Long ago they roamed the earth —dragons, tigers . . . shapeshifters — men whowore the forms of beasts. Their worldwas magic. Now it is gone.But some remain . . .

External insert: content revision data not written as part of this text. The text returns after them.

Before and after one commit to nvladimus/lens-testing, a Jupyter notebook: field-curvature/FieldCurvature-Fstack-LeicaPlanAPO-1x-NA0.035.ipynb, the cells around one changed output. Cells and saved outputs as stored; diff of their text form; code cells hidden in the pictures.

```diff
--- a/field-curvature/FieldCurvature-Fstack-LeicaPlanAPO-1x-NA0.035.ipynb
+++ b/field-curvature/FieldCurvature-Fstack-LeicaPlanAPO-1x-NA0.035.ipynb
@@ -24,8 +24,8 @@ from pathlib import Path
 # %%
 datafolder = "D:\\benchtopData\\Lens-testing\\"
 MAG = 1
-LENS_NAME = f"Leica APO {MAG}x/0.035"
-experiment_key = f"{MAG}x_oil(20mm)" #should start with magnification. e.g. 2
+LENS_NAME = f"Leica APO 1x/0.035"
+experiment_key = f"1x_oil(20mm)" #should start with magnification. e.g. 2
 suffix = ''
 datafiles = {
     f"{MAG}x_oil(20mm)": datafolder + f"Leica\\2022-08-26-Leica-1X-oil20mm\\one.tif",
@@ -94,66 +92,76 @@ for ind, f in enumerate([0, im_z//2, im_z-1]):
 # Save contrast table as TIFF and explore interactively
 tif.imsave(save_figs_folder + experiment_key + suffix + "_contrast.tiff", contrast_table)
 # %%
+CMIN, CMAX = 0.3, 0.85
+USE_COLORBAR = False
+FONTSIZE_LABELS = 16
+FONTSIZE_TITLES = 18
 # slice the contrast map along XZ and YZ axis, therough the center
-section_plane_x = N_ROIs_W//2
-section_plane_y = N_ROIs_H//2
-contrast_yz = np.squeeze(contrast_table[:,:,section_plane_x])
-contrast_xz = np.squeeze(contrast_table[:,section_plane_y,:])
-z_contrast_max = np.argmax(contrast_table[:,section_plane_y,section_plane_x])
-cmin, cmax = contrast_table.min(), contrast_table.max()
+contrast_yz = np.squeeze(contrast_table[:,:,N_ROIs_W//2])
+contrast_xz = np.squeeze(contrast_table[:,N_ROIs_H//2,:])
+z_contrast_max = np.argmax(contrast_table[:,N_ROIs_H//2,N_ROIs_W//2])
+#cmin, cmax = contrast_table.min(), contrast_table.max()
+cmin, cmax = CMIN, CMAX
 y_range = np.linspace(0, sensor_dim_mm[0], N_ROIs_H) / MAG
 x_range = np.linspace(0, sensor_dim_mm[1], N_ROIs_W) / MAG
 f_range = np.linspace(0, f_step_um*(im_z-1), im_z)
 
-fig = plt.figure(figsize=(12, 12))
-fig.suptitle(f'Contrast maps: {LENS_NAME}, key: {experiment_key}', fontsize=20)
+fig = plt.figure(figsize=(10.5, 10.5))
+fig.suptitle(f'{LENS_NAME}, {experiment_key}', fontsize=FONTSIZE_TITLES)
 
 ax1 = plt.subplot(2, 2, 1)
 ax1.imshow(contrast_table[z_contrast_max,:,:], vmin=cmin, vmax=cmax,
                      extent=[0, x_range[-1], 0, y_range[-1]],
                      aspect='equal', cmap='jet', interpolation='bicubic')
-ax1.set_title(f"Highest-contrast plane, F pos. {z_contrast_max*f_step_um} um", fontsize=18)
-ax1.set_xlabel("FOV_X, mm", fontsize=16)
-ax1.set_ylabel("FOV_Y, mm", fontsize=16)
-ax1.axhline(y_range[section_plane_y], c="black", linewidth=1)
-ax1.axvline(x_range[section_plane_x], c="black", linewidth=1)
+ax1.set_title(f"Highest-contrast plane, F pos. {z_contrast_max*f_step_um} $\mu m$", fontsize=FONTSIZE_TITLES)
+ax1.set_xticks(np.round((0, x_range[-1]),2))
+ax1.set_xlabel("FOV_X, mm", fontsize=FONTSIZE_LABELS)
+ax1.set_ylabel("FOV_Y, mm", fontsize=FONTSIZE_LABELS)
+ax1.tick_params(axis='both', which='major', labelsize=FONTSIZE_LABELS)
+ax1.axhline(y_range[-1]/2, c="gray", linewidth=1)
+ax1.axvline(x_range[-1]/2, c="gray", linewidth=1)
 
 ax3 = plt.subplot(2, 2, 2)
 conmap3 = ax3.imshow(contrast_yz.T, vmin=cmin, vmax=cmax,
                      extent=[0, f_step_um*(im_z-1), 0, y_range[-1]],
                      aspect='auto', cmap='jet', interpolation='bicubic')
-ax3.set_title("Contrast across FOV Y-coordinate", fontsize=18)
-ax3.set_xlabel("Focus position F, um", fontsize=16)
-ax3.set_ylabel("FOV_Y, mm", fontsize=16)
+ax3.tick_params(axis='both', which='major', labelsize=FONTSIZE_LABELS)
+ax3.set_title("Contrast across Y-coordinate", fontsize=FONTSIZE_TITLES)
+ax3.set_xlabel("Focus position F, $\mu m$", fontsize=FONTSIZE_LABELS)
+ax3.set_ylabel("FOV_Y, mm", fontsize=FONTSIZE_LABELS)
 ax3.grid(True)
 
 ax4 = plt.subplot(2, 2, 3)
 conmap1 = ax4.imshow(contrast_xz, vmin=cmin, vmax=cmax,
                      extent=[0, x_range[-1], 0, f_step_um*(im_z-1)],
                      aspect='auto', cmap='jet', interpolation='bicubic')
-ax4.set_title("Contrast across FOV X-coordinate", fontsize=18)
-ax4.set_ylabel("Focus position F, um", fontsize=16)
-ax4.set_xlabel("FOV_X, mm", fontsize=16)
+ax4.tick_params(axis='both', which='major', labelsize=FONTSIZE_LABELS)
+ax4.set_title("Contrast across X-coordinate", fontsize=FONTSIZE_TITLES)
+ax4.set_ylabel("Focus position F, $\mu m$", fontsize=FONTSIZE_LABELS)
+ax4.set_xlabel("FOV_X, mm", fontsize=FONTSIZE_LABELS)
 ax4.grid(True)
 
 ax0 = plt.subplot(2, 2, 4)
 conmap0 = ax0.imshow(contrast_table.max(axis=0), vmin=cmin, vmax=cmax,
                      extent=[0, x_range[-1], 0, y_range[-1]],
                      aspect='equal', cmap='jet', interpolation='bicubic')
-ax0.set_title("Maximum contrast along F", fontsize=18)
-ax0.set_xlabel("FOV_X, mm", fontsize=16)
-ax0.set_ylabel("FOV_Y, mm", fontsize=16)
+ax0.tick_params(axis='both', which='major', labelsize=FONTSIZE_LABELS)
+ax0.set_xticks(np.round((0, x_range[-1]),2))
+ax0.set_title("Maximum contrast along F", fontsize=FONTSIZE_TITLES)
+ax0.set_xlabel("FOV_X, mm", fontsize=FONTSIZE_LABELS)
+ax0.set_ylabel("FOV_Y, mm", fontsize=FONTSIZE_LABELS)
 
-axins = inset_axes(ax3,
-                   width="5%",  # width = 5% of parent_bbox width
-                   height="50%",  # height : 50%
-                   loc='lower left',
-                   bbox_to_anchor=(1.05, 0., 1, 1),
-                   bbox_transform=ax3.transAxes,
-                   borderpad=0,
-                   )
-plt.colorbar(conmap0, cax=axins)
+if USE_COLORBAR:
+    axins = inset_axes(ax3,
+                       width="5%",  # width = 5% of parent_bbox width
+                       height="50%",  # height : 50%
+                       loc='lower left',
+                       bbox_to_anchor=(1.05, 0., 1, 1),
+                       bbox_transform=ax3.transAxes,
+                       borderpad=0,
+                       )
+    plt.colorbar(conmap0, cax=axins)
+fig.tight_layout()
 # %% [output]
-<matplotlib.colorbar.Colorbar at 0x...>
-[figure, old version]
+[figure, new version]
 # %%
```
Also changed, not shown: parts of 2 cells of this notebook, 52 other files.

He looks out of place in Dela Reese’s Beijing hotel room—exotic and poignant,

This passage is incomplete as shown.